• **PROBLEM TO WORK ON**
Extract every line from the records below that contains the word "page".

• **DATASET EXTRACT**
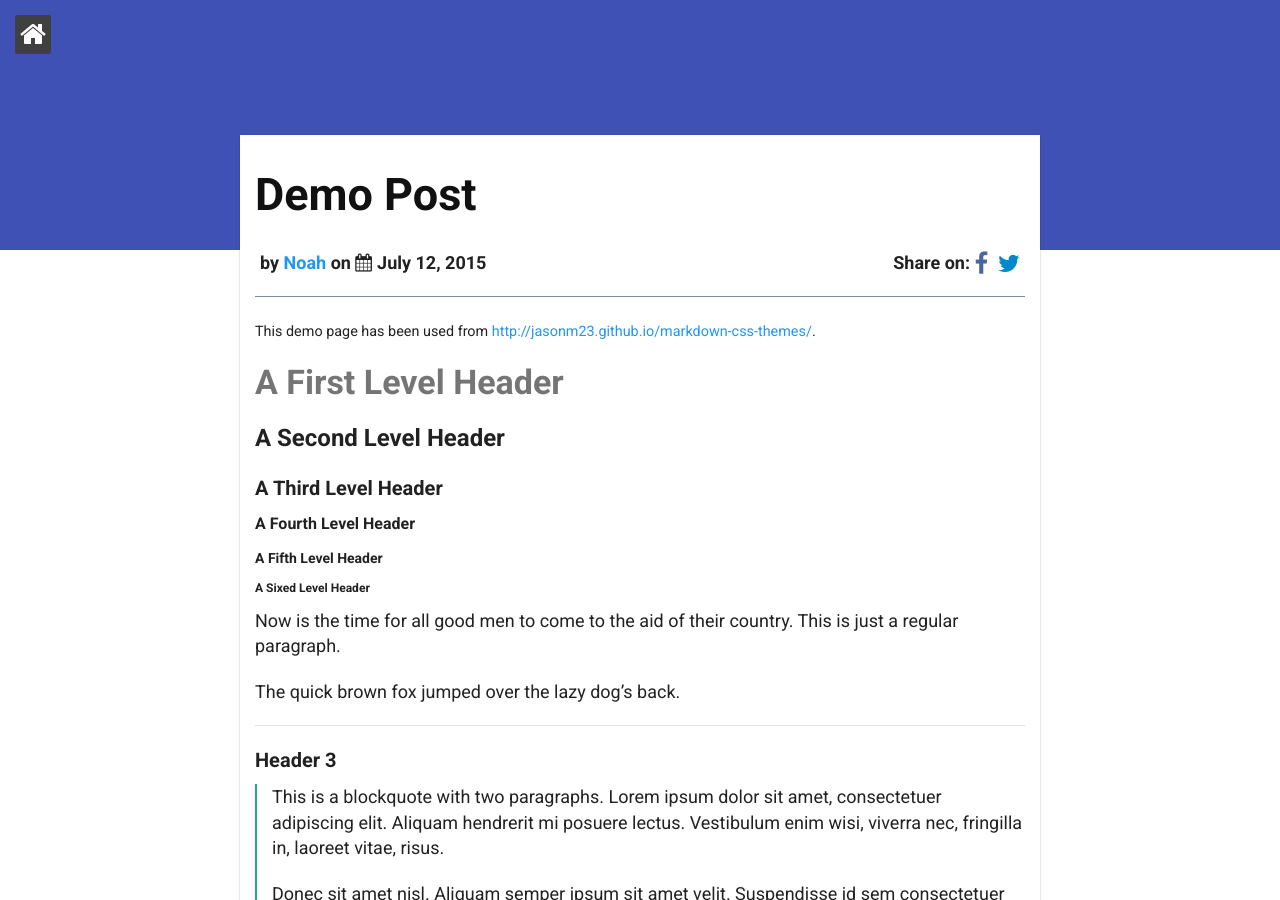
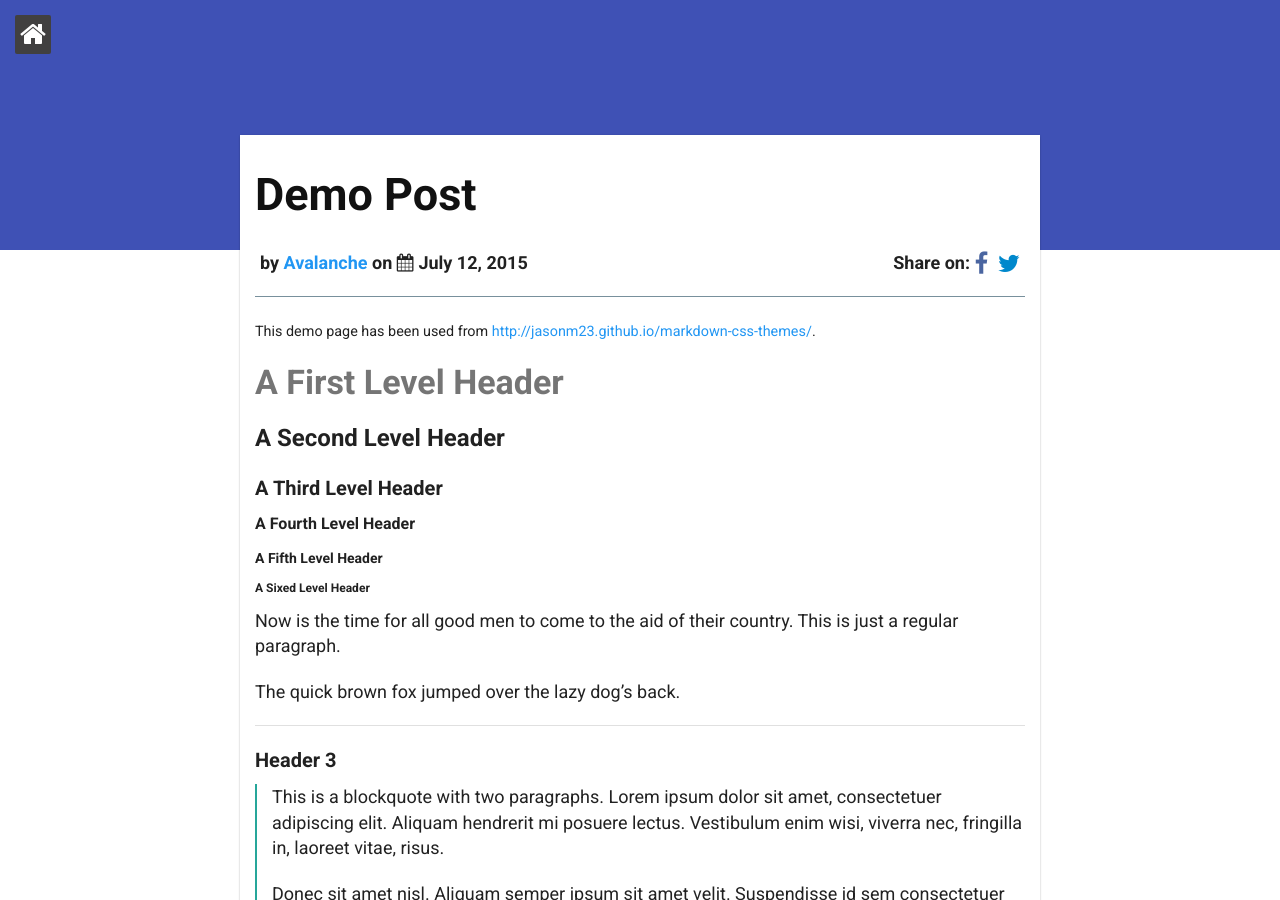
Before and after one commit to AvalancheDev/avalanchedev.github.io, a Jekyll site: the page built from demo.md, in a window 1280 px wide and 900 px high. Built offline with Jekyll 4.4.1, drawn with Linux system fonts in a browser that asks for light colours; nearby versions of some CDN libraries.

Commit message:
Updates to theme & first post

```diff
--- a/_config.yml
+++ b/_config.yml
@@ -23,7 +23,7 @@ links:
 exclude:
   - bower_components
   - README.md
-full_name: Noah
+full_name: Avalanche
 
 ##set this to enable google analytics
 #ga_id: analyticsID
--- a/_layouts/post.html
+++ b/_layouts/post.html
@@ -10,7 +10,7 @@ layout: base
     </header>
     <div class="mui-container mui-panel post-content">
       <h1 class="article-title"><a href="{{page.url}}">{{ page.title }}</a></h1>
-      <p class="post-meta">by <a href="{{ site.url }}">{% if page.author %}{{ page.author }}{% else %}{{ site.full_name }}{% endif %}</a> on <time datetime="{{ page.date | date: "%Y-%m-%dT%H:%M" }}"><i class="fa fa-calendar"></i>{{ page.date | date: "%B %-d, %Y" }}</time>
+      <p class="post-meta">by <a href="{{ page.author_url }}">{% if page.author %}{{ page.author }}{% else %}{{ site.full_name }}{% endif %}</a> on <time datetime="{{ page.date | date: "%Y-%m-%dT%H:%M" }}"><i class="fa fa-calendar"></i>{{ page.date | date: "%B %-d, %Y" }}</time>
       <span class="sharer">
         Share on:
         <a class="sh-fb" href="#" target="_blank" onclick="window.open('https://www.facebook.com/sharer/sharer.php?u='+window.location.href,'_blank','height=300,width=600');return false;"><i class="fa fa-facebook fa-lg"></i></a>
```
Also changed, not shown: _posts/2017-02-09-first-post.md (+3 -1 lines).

• **SOLUTION TO THIS EXERCISE**
Before and after one commit to AvalancheDev/avalanchedev.github.io, a Jekyll site: the page built from demo.md, in a window 1280 px wide and 900 px high. Built offline with Jekyll 4.4.1, drawn with Linux system fonts in a browser that asks for light colours; nearby versions of some CDN libraries.
       <h1 class="article-title"><a href="{{page.url}}">{{ page.title }}</a></h1>
-      <p class="post-meta">by <a href="{{ site.url }}">{% if page.author %}{{ page.author }}{% else %}{{ site.full_name }}{% endif %}</a> on <time datetime="{{ page.date | date: "%Y-%m-%dT%H:%M" }}"><i class="fa fa-calendar"></i>{{ page.date | date: "%B %-d, %Y" }}</time>
+      <p class="post-meta">by <a href="{{ page.author_url }}">{% if page.author %}{{ page.author }}{% else %}{{ site.full_name }}{% endif %}</a> on <time datetime="{{ page.date | date: "%Y-%m-%dT%H:%M" }}"><i class="fa fa-calendar"></i>{{ page.date | date: "%B %-d, %Y" }}</time>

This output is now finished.